Excellent post Twana! Agree whole-heartedly. I'M Baaaaaccckk. I have been crash-coursing on a couple of issues that need to be set up in our State.
I was blessed to experience many different schools in many different states prior to entering high school. I was taught how to think, not what to think. I was always given the opportunity to challenge myself, learned how to challenge others (students and teachers), learned how this country was founded upon christian values, and most importantly, that I was responsible for my education, I did not rely on the teachers, the books, or the lack luster students. If I wanted it, I went after it.
High school was a lousy experience. Not because the teachers were bad, the school was in shambles, or any thing not in my control. Rather, I looked at what was being sold, (Illinois school system 1960) and did not want any part of it. I attended classes, and continued to challenge "teachers" and administration. I would read history and challenge the teachers, read science books, and the bible and challenge the teachers, I would in most aspects challenge many of the changes that said I had to follow a specific curricula which I had no say in.
Later, I did decide to return to school and obtain a B.S. with High Honors. I used what I had been taught in the primary grades, self reliance, self respect, responsibility, and accountability to attain that degree. Much later I did receive my PhD, again I relied upon my early educational training.
My PhD is in Vocational Education, now called Adult Education, now called Life Learning. I have used my training and experience to teach adults, children, and a special group of "rebellious" students. I have, not to blow my horn, shown many how to find their interests, and then pursue them in a manner which will provide an income. College is not and should not be the end goal, rather the ability to support oneself and make a contribution to society should be the end goal. No one should be forced to think that being a plumber, gardner, farmer is less respected than accountant or medical doctor.
Dewy was wrong in his goal, progressives looked at his goal as the road to utopia, without thinking and realizing that a persons dreams and aspirations are more important than the collective. Keep up your "fight" as it is the good fight, it recognizes the fact that God has given us our own individual desires and capabilities.
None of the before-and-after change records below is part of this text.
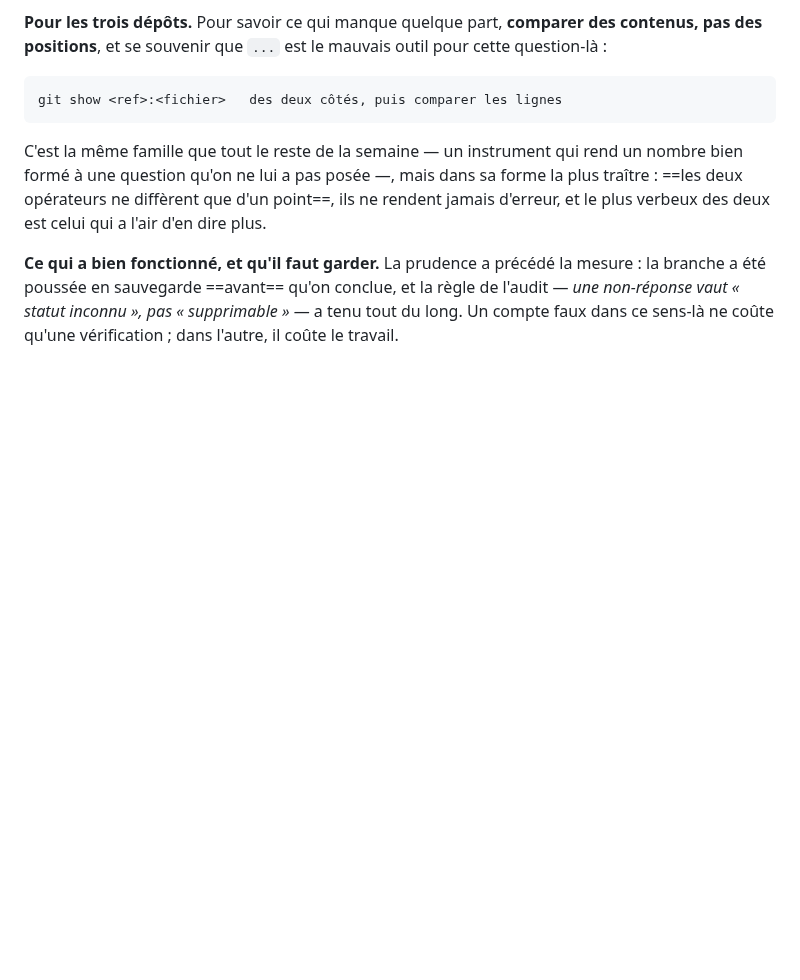
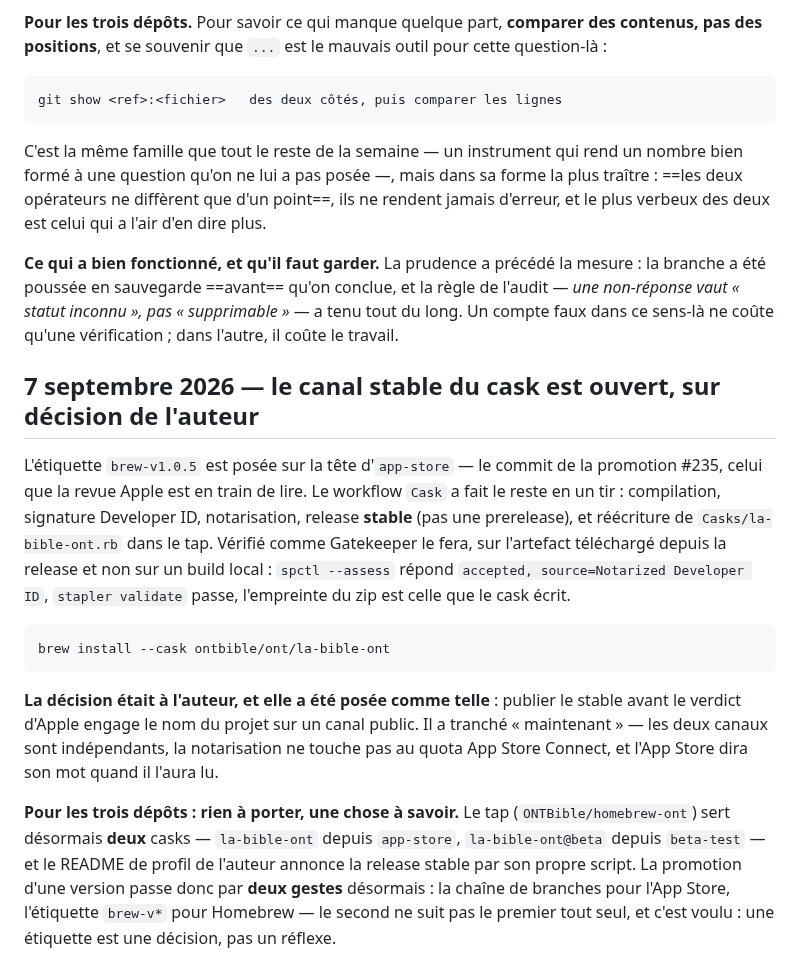
Before and after one commit to ONTBible/ONTBibleApp, a Markdown page: SYNCHRONISATION.md, the part around the change. GitHub-like rendering; blank space fills up the shorter version.

Commit message:
# Ouvrir le canal stable du cask, sur le mot de l'auteur
L'étiquette brew-v1.0.5 posée sur la tête d'app-store, le workflow Cask
vert de bout en bout, et l'artefact vérifié comme Gatekeeper le fera —
téléchargé depuis la release, spctl accepted, stapler valide, empreinte
conforme au cask réécrit. Le journal porte la ligne : deux casks servis
par le tap, et la promotion d'une version se fait désormais en deux
gestes distincts, branche pour l'App Store, étiquette pour Homebrew.

```diff
--- a/SYNCHRONISATION.md
+++ b/SYNCHRONISATION.md
@@ -3629,3 +3629,31 @@ mesure : la branche a été poussée en sauvegarde ==avant== qu'on conclue, et l
 règle de l'audit — *une non-réponse vaut « statut inconnu », pas
 « supprimable »* — a tenu tout du long. Un compte faux dans ce sens-là ne coûte
 qu'une vérification ; dans l'autre, il coûte le travail.
+
+## 7 septembre 2026 — le canal stable du cask est ouvert, sur décision de l'auteur
+
+L'étiquette `brew-v1.0.5` est posée sur la tête d'`app-store` — le commit de la
+promotion #235, celui que la revue Apple est en train de lire. Le workflow
+`Cask` a fait le reste en un tir : compilation, signature Developer ID,
+notarisation, release **stable** (pas une prerelease), et réécriture de
+`Casks/la-bible-ont.rb` dans le tap. Vérifié comme Gatekeeper le fera, sur
+l'artefact téléchargé depuis la release et non sur un build local :
+`spctl --assess` répond `accepted, source=Notarized Developer ID`, `stapler
+validate` passe, l'empreinte du zip est celle que le cask écrit.
+
+    brew install --cask ontbible/ont/la-bible-ont
+
+**La décision était à l'auteur, et elle a été posée comme telle** : publier le
+stable avant le verdict d'Apple engage le nom du projet sur un canal public.
+Il a tranché « maintenant » — les deux canaux sont indépendants, la
+notarisation ne touche pas au quota App Store Connect, et l'App Store dira son
+mot quand il l'aura lu.
+
+**Pour les trois dépôts : rien à porter, une chose à savoir.** Le tap
+(`ONTBible/homebrew-ont`) sert désormais **deux** casks — `la-bible-ont` depuis
+`app-store`, `la-bible-ont@beta` depuis `beta-test` — et le README de profil de
+l'auteur annonce la release stable par son propre script. La promotion d'une
+version passe donc par **deux gestes** désormais : la chaîne de branches pour
+l'App Store, l'étiquette `brew-v*` pour Homebrew — le second ne suit pas le
+premier tout seul, et c'est voulu : une étiquette est une décision, pas un
+réflexe.
```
I promote home schooling in many different areas, not to undercut public education, but more to enhance it. I also strongly promote parental involvement at all levels of education. It is the parent who first and for most contributes to the self esteem and self worth of the child and they are more than critical in the development of the child through about 16 or 17. Teachers, principals, governmental agencies do not have the same emotional commitment as a parent, nor do that have the blessings of seeing the child grow from an embryo to an adult, and those two considerations have been replaced by "we know best" edicts which are contrary to the innate desire of a parent to do what is best for a child.
Just my thoughts!!
Some good thinking here. The "Global" aspect is the kiss of death for our children as it is crafted to inure them to the idea that our Constitution is a hindrance rather than the instrument which guarantees their freedom and makes America unique in the world. At least it has until the last few decades when the Fed and agenda driven liberal, progressive, Marxist politicians got involved in local education.
Another good read Ms.T..Reminds me of what we were told by certain Dewey eyed educators when I was staring high school. We were told back then (in the 60's)that we needed to "reach beyond whatever we had learned at home or in church and trust our educators who could lead us to a brighter and more promising future." I was the kid who got high B or low A when I was interested in the subject--or liked the Teacher.-but I got bored easy and found being class clown had more immediate rewards. I recall hearing somewhere the purpose of education today is not to educate so much as to prepare children to serve as citizens of our global community. Stepford indeed--the progressives dream for America.